Edit difference data:
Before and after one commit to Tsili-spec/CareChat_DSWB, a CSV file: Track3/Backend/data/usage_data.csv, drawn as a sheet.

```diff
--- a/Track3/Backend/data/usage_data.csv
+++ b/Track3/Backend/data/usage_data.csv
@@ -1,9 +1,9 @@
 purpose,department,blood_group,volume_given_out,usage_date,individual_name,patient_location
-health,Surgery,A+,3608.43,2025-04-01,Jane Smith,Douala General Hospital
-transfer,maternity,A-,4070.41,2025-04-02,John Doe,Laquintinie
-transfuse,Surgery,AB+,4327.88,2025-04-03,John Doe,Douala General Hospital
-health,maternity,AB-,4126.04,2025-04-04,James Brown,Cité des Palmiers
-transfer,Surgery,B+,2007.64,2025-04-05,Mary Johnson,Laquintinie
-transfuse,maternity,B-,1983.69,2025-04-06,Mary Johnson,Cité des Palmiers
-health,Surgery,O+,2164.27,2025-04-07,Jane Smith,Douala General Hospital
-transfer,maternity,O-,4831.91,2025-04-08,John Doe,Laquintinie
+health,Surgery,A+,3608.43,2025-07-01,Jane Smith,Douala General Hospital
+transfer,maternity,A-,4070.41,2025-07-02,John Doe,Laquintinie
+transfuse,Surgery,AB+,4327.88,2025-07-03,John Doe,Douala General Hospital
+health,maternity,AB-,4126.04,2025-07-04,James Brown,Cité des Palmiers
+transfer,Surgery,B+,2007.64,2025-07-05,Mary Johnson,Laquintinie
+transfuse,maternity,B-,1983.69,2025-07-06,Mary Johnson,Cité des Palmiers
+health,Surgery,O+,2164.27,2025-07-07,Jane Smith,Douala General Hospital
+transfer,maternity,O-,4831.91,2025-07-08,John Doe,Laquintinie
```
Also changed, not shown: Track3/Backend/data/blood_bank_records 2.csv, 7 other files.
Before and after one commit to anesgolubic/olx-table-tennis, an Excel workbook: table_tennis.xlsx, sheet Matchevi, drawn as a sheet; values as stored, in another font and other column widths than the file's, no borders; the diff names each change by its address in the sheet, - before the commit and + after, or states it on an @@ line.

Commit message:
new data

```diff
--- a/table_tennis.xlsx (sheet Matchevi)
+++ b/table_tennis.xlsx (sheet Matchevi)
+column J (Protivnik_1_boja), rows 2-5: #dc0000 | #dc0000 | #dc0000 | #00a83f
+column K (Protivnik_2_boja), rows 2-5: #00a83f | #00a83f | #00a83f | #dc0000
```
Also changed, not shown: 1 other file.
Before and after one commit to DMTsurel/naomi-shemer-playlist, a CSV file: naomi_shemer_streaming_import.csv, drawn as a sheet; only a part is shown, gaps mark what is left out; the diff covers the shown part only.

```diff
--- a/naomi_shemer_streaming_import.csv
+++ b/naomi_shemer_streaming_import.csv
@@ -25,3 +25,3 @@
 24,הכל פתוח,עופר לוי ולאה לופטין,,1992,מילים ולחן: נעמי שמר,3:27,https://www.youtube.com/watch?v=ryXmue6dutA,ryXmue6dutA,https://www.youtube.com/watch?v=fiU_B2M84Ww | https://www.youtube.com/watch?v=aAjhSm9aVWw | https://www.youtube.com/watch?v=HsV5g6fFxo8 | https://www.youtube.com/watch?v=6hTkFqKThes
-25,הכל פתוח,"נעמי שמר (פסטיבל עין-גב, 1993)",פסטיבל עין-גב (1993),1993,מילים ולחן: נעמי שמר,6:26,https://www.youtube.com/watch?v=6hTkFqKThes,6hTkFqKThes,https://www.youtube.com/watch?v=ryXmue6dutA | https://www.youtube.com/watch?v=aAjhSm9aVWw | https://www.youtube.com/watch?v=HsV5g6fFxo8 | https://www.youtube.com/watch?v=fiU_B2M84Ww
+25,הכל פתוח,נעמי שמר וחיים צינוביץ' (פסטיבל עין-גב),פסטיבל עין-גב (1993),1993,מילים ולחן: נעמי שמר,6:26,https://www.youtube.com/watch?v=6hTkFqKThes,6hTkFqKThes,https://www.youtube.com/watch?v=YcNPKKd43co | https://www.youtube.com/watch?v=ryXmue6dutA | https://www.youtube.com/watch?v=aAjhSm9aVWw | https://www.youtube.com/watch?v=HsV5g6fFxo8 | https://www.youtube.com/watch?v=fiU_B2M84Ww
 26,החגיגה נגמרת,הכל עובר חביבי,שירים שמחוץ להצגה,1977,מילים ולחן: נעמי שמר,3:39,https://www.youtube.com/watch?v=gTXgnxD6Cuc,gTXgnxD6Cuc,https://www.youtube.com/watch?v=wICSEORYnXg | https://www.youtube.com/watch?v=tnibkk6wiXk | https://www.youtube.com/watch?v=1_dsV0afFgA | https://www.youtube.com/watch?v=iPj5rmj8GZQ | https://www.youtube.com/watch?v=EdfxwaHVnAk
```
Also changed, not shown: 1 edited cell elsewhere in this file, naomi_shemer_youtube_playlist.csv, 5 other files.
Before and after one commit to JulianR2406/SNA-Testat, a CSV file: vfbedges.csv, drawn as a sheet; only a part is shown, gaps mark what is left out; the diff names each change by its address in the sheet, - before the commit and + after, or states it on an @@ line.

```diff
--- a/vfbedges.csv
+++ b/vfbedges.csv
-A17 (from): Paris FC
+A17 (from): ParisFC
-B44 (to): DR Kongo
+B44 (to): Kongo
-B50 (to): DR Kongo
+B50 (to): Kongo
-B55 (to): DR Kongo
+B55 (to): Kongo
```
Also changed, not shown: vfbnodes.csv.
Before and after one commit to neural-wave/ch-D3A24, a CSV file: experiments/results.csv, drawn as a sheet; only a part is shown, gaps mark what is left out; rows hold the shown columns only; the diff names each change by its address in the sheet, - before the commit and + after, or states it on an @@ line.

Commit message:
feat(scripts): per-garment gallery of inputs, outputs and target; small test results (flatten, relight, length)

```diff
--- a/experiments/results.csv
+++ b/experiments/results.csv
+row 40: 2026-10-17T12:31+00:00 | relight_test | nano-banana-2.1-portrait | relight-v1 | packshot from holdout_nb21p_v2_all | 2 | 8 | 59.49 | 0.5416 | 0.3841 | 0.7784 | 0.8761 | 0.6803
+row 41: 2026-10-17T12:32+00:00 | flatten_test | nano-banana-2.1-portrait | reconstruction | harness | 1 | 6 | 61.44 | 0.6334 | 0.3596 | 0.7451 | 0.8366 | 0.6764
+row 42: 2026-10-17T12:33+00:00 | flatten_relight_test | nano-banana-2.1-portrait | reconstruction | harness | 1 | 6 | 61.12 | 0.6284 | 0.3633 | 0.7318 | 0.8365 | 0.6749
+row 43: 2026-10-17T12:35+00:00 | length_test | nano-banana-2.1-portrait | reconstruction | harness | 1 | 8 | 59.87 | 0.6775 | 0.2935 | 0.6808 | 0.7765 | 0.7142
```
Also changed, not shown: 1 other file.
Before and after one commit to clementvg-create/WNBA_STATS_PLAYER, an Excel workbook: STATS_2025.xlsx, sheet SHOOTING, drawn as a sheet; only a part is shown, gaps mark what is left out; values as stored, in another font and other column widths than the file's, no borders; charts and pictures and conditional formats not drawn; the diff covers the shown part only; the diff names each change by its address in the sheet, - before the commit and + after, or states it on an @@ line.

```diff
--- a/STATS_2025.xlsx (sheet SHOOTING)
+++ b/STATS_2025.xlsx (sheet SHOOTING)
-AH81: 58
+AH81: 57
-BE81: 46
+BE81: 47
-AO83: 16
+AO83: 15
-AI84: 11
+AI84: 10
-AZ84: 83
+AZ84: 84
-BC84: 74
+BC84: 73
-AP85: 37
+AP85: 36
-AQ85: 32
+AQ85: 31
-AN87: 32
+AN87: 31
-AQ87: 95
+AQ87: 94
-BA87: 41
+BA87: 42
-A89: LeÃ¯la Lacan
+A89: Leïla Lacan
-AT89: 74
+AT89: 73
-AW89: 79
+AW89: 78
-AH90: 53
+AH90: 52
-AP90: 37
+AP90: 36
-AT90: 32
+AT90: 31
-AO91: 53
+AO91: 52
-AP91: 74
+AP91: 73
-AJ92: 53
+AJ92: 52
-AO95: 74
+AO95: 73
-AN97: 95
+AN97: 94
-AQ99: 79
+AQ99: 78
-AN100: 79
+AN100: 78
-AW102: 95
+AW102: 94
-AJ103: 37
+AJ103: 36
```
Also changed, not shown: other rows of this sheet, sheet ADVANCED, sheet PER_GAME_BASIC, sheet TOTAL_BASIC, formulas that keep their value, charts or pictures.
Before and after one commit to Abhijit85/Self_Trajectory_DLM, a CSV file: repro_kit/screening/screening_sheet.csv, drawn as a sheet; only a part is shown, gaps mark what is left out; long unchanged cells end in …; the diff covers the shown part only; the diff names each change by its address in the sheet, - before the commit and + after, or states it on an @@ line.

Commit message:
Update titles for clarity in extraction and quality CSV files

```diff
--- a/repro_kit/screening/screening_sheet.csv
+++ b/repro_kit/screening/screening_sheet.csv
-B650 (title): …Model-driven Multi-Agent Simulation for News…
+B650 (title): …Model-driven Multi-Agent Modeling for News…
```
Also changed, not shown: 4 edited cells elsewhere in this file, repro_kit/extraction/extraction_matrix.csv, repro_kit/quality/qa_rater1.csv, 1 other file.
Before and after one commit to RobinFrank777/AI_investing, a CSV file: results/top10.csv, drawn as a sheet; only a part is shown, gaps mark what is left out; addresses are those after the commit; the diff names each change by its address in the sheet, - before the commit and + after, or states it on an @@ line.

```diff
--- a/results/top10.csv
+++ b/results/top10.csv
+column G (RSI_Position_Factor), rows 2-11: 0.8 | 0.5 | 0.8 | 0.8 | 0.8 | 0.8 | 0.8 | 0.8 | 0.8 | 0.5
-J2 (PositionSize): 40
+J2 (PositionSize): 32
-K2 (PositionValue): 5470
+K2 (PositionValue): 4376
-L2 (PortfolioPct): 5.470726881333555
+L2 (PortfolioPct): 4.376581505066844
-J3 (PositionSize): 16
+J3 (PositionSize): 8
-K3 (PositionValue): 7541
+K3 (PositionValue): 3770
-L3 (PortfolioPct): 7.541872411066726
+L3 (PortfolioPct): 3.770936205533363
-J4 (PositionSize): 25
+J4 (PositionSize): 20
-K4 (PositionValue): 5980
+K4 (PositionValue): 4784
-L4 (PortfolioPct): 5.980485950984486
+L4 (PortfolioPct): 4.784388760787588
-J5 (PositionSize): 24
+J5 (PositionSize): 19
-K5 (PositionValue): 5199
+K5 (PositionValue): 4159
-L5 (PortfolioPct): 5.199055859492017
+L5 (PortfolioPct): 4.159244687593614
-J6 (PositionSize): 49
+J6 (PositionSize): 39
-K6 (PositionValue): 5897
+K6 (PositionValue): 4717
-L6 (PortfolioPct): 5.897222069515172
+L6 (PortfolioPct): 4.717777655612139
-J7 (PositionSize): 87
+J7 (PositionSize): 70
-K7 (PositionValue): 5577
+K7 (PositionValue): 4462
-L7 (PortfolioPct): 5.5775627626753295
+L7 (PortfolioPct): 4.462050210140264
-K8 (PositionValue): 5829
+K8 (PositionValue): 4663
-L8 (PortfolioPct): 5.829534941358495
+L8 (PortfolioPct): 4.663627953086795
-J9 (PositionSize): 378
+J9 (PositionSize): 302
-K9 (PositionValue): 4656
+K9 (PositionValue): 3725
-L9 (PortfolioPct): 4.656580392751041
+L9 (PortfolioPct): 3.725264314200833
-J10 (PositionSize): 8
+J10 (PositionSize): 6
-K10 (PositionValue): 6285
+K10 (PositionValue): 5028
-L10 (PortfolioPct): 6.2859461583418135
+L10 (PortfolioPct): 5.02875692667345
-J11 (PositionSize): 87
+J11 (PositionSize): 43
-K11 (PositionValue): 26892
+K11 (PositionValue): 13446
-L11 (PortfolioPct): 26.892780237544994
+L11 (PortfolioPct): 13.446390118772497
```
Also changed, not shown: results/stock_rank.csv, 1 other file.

#### Your objective
Determine how many lines above hold the word "experiments", then give only that number.

#### Answer to this task
3